Of the total employed persons in April 2013, 63.5 percent were working full time, while 34.7 percent were working part time.  By comparison, in April 2012, full-time workers comprised 55.1 percent of the total employed, while part-time workers, 42.8 percent.  The proportion of full-time workers, and also the mean hours worked per week had increased in all industry sectors.  The workers in the services sector had the highest mean hours worked in the week prior to the survey (47.1 hours) (Table 3).

Employed persons who express the desire to have additional hours of work in their present job, or to have additional job, or to have a new job with longer working hours are considered under-employed.  The number of under-employed persons in April 2013 was estimated at 7.252 million placing the under-employment rate at 19.2 percent.  In April 2012, under-employment rate was recorded at 19.3 percent with the number of under-employed estimated at 7.312 million (Table 4).

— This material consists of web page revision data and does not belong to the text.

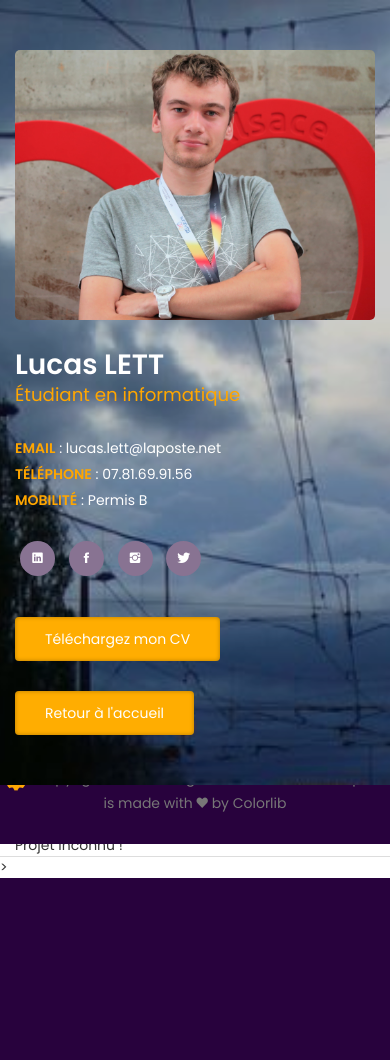
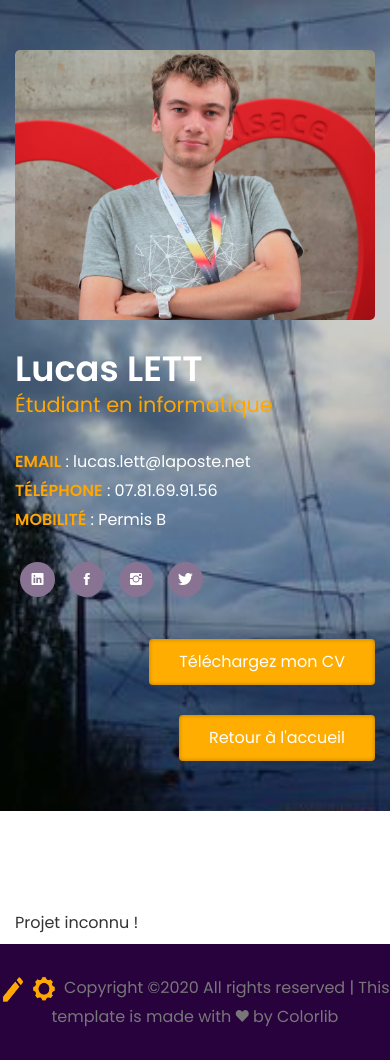
Before and after one commit to achencraft/lucas-lett.fr, a PHP site: page /projet.php?id= in a window 390 px wide. Before the commit the page ends 878 px from the top, so only its background shows below. Run offline with PHP 8.4, Linux system fonts and the light colour scheme; data that the repository does not hold is empty; a stand-in replaces the project's code that opens the database connection; some web fonts are replaced.

Commit message:
résolution bugs

```diff
--- a/CV.php
+++ b/CV.php
@@ -27,6 +27,8 @@
 
 </head>
 <body>
+
+<div id="wrap">
 
 	<section class="intro-section">
 		<div class="container" style="margin-top: 10%;">
@@ -109,7 +111,7 @@
 		</div><!-- container -->
 	</section><!-- about-section -->
 
-	<footer style=" bottom: 0px; position: fixed;  left: 0;  right: 0;" >
+	<footer style=" bottom: 0px; position: absolute;  left: 0;  right: 0;" >
 		<p class="copyright">
 		<a href="admin"><img style="height:30px; width:30px;" src="images/settings.png"></a>
 
@@ -138,5 +140,7 @@ Copyright &copy;<script>document.write(new Date().getFullYear());</script> All r
 
 	<script src="common-js/scripts.js"></script>
 
+
+</div>
 </body>
 </html>
--- a/admin/index.php
+++ b/admin/index.php
@@ -30,6 +30,8 @@ require "../bdd.php";
 
 </head>
 <body>
+
+<div id="wrap">
 
 	<section class="intro-section">
 		<div class="container" >
@@ -104,7 +106,7 @@ require "../bdd.php";
 
 
 
-	<footer style="    z-index: 1; bottom: 0px; position: fixed;  left: 0;  right: 0;" >
+	<footer style="    z-index: 1; bottom: 0px; position: absolute;  left: 0;  right: 0;" >
 		<p class="copyright">
 		<a href=""><img style="height:30px; width:30px;" src="../images/settings.png"></a>
 			<!-- Link back to Colorlib can't be removed. Template is licensed under CC BY 3.0. -->
@@ -132,5 +134,7 @@ Copyright &copy;<script>document.write(new Date().getFullYear());</script> All r
 
 	<script src="../common-js/scripts.js"></script>
 
+</div>
+
 </body>
 </html>
--- a/admin/new.php
+++ b/admin/new.php
@@ -30,6 +30,8 @@ require "../bdd.php";
 
 </head>
 <body>
+
+<div id="wrap">
 
 <section class="intro-section">
 		<div class="container" >
@@ -164,7 +166,7 @@ require "../bdd.php";
 
 
 
-	<footer style=" bottom: 0px; position: fixed;  left: 0;  right: 0;" >
+	<footer style=" bottom: 0px; position: absolute;  left: 0;  right: 0;" >
 		<p class="copyright">
 		<a href="index.php"><img style="height:30px; width:30px;" src="../images/settings.png"></a>
 
@@ -194,6 +196,7 @@ Copyright ©<script>document.write(new Date().getFullYear());</script> All right
 
 	<script src="../common-js/scripts.js"></script>
 
+    </div>
 </body>
 </html>
 
--- a/admin/save_edit.php
+++ b/admin/save_edit.php
@@ -21,7 +21,7 @@ $liens = htmlspecialchars($_POST['LIENS']);
     $req->bindValue(':i', $id, PDO::PARAM_INT);
     if($req->execute())
     {
-       header('Location: index.php');
+       header('Location: ../projet.php?id='.$id);
     }
     else{
         echo "Une erreur est survenue";
--- a/admin/save_new.php
+++ b/admin/save_new.php
@@ -22,7 +22,8 @@ $liens = htmlspecialchars($_POST['LIENS']);
         $last_id = $pdo->lastInsertId();
         $path = "../images/portfolio/$last_id";
         mkdir($path);
-        header('Location: index.php');
+        chown ( $path , "lucas-lett" ) ;
+        header('Location: ../projet.php?id='.$id);
     }
     else{
         echo "Une erreur est survenue";
--- a/index.php
+++ b/index.php
@@ -326,7 +326,7 @@ require "bdd.php";
 
 
 
-	<footer style="    z-index: 1; bottom: 0px; position: fixed;  left: 0;  right: 0;" >
+	<footer style="    z-index: 1; bottom: 0px; position: relative;  left: 0;  right: 0;" >
 		<p class="copyright">
 		<a href="admin"><img style="height:30px; width:30px;" src="images/settings.png"></a>
 			<!-- Link back to Colorlib can't be removed. Template is licensed under CC BY 3.0. -->
--- a/projet.php
+++ b/projet.php
@@ -24,12 +24,16 @@ require "bdd.php";
 
 	<link href="common-css/ionicons.css" rel="stylesheet">
 
+	<link href="style/responsive.css" rel="stylesheet">
+
 	<link href="style/styles.css" rel="stylesheet">
 
-	<link href="style/responsive.css" rel="stylesheet">
+
 
 </head>
 <body>
+
+<div id="wrap">
 
 <section class="intro-section">
 		<div class="container" >
@@ -145,8 +207,10 @@ else
 
 
 
-	<footer style=" bottom: 0px; position: fixed;  left: 0;  right: 0;" >
+	<footer style=" bottom: 0px; position: absolute;  left: 0;  right: 0;" >
 		<p class="copyright">
+		<a href="admin/edit.php?id=<?php echo $projet_id ?>"><img style="height:25px; width:25px;" src="images/edit.png"></a>
+
 		<a href="admin"><img style="height:30px; width:30px;" src="images/settings.png"></a>
 
 			<!-- Link back to Colorlib can't be removed. Template is licensed under CC BY 3.0. -->
@@ -208,40 +274,80 @@ function projet_existe($id)
 
 <script>
 
-var slideCount = $('#slider ul li').length;
-	var slideWidth = $('#slider ul li').width();
-	var slideHeight = $('#slider ul li').height();
+    var slideCount = $('#slider_maxi ul li').length;
+	var slideWidth = $('#slider_maxi ul li').width();
+	var slideHeight = $('#slider_maxi ul li').height();
 	var sliderUlWidth = slideCount * slideWidth;
 
-	$('#slider').css({ width: slideWidth, height: slideHeight });
+	$('#slider_maxi').css({ width: slideWidth, height: slideHeight });
 
-	$('#slider ul').css({ width: sliderUlWidth, marginLeft: - slideWidth });
+	$('#slider_maxi ul').css({ width: sliderUlWidth, marginLeft: - slideWidth });
 
-    $('#slider ul li:last-child').prependTo('#slider ul');
+    $('#slider_maxi ul li:last-child').prependTo('#slider_maxi ul');
 
     function moveLeft() {
-        $('#slider ul').animate({
+        $('#slider_maxi ul').animate({
             left: + slideWidth
         }, 200, function () {
-            $('#slider ul li:last-child').prependTo('#slider ul');
-            $('#slider ul').css('left', '');
+            $('#slider_maxi ul li:last-child').prependTo('#slider_maxi ul');
+            $('#slider_maxi ul').css('left', '');
         });
     };
 
     function moveRight() {
-        $('#slider ul').animate({
+        $('#slider_maxi ul').animate({
             left: - slideWidth
         }, 200, function () {
-            $('#slider ul li:first-child').appendTo('#slider ul');
-            $('#slider ul').css('left', '');
+            $('#slider_maxi ul li:first-child').appendTo('#slider_maxi ul');
+            $('#slider_maxi ul').css('left', '');
         });
     };
 
     $('a.control_prev').click(function () {
         moveLeft();
+		moveLeft2();
     });
 
     $('a.control_next').click(function () {
         moveRight();
+		moveRight2();
     });
+
+	var slideCount2 = $('#slider_mini ul li').length;
+	var slideWidth2 = $('#slider_mini ul li').width();
+	var slideHeight2 = $('#slider_mini ul li').height();
+	var sliderUlWidth2 = slideCount2 * slideWidth2;
+
+	$('#slider_mini').css({ width: slideWidth2, height: slideHeight2 });
+
+	$('#slider_mini ul').css({ width: sliderUlWidth2, marginLeft: - slideWidth2 });
+
+    $('#slider_mini ul li:last-child').prependTo('#slider_mini ul');
+
+    function moveLeft2() {
+        $('#slider_mini ul').animate({
+            left: + slideWidth2
+        }, 200, function () {
+            $('#slider_mini ul li:last-child').prependTo('#slider_mini ul');
+            $('#slider_mini ul').css('left', '');
+        });
+    };
+
+    function moveRight2() {
+        $('#slider_mini ul').animate({
+            left: - slideWidth2
+        }, 200, function () {
+            $('#slider_mini ul li:first-child').appendTo('#slider_mini ul');
+            $('#slider_mini ul').css('left', '');
+        });
+    };
+
+	function show(src)
+	{
+		$('#imagepreview').attr('src', src); // here asign the image to the modal when the user click the enlarge link
+   		$('#imagemodal').modal('show'); // imagemodal is the id attribute assigned to the bootstrap modal, then i use the show function
+
+	}
+
+
 </script>
--- a/style/styles.css
+++ b/style/styles.css
@@ -36,7 +36,7 @@ html{ font-size: 100%; height: 100%; overflow-x: hidden; margin: 0px;  padding:
 
 body{ font-size: 16px; font-family: 'Poppins', serif; width: 100%; height: 100%; margin: 0; font-weight: 400;
 	-webkit-font-smoothing: antialiased; -moz-osx-font-smoothing: grayscale; word-wrap: break-word;
-	color: #333; }
+	color: #333; position:relative; }
 
 h1, h2, h3, h4, h5, h6, p, a, ul, span, li, img, inpot, button{ margin: 0; padding: 0; }
 
@@ -82,7 +82,7 @@ b.max-bold{ font-weight: 700; }
 2. COMMONS FOR PAGE DESIGN
 --------------------------------- */
 
-.section{ padding: 100px 0 50px; border-bottom: 1px solid #ddd; }
+.section{ padding: 100px 0 50px; border-bottom: 1px solid #ddd; padding-bottom: 100px; }
 
 .section .heading{ margin-bottom: 60px; }
 
@@ -227,17 +227,39 @@ b.max-bold{ font-weight: 700; }
 
 
 
+@media (max-width: 1410px)
+{
+	#slider_maxi
+	{
+		display: none;
+	}
 
 
+	#projet_pres
+	{
+		flex: 0 0 100%;
+		max-width: 100%;
+	}
+}
 
-#slider {
+@media (min-width: 1410px)
+{
+	#slider_mini
+	{
+		display: none;
+	}
+
+}
+
+
+.slider {
 	position: relative;
 	overflow: hidden;
-	margin: 20px auto 0 auto;
+	margin: 0 auto 0 auto;
 	border-radius: 4px;
   }
 
-  #slider ul {
+  .slider ul {
 	position: relative;
 	margin: 0;
 	padding: 0;
@@ -315,4 +358,47 @@ b.max-bold{ font-weight: 700; }
 .legende a
 {
 	color:#333333;
+
 }
+
+a:not([href]):not([tabindex]) {
+	color: #fff;
+  }
+
+
+.liens a
+{
+	color: #FFA804;
+}
+
+.liens a:hover
+{
+	color: rgb(180, 119, 4);
+}
+
+
+@media (min-width: 576px)
+{
+.modal-dialog {
+    max-width: 70%;
+    margin: 30px auto;
+}
+}
+
+.modal-body
+{
+	text-align:center;
+}
+
+#wrap{
+	min-height:100%;
+	position: relative;
+  }
+
+
+@media only screen and (max-width: 767px)
+{
+.section {
+	padding-bottom: 100px;
+}
+}
```
Also changed, not shown: other parts of projet.php (+72 -12 lines), other parts of style/styles.css (+23 -2 lines), admin/edit.php (+5 -3 lines), images/edit.png (added).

The visibly under-employed persons or those working for less than 40 hours in April 2013 accounted for 53.8 percent of the total under-employed, which is lower than the percentage recorded in April 2012 (63.9%).  Of the total under-employed in April 2013, 42.2 percent were working in the services sector and 40.9 percent were in the agriculture sector.  The under-employed in the industry sector accounted for 16.9 percent (Table 4).

Among the regions, the National Capital Region (NCR) and CALABARZON had recorded an employment rate below 90.0 percent.  In terms of under-employment, Region V, Region X and Caraga had rates of 30 percent or higher (Table 5).   

The unemployment rate in April 2013 was estimated at 7.5 percent, which is higher than the estimate for April 2012 (6.9%).  The NCR and CALABARZON posted rates of unemployment higher than 10.0 percent (Table 5).

 There were more males (61.4%) than females (38.6%) among the unemployed.  The age group 15-24 made up 48.2 percent of the total unemployed, while the age group 25-34, 30.9 percent.  By education, about one-fifth (21.3%) of the unemployed were college graduates, 14.6 percent were college undergraduates, and 31.7 percent were high school graduates (Table 6).                       

 

 

CARMELITA N.  ERICTA

Administrator

 

 

Technical Notes

  • Starting July 2003, the Labor Force Survey (LFS) adopted the 2003 Master Sample Design, with a sample size of approximately 50,000 households.
  • Starting in the January 2012 LFS, the codes for industry adopted the 2009 Philippine Standard Industrial Classification (PSIC).  Prior to this, codes for industry used the 1994 PSIC.
  • Starting in the January 2012 LFS, more detailed categories for highest grade completed used in the 2010 Census of Population and Housing (CPH) were also adopted.
  • Starting in the January 2012 LFS, a question on whether a household member is a graduate of a technical vocational course was asked for each person 15 years or older.
  • Starting April 2005, the new unemployment definition was adopted per NSCB Resolution Number 15 dated October 20, 2004.  As indicated in the said resolution, the unemployed include all persons who are 15 years and over as of their last birthday and are reported as:  (1) without work and currently available for work and seeking work; or (2) without work and currently available for work but not seeking work for the following reasons:

1.      Tired/believed no work available

2.      Awaiting results of previous job application

3.      Temporary illness/disability

4.      Bad weather

5.      Waiting for rehire/job recall

  • Starting with the January 2007 LFS round, the population projections based on the 2000 Census of Population and Housing was adopted to generate the labor force statistics.  This is in compliance with NSCB Resolution No. 1 series of 2005 entitled “Adoption of the Methodology Used in Generating the 2000 Census of Population and Housing-Based National Population Projections”.

 

 

Labor Force by Year

Contact Us

Income and Employment Statistics Division 
Social Sector Statistics Service
 J.Luis@psa.gov.ph   (02) 376-2092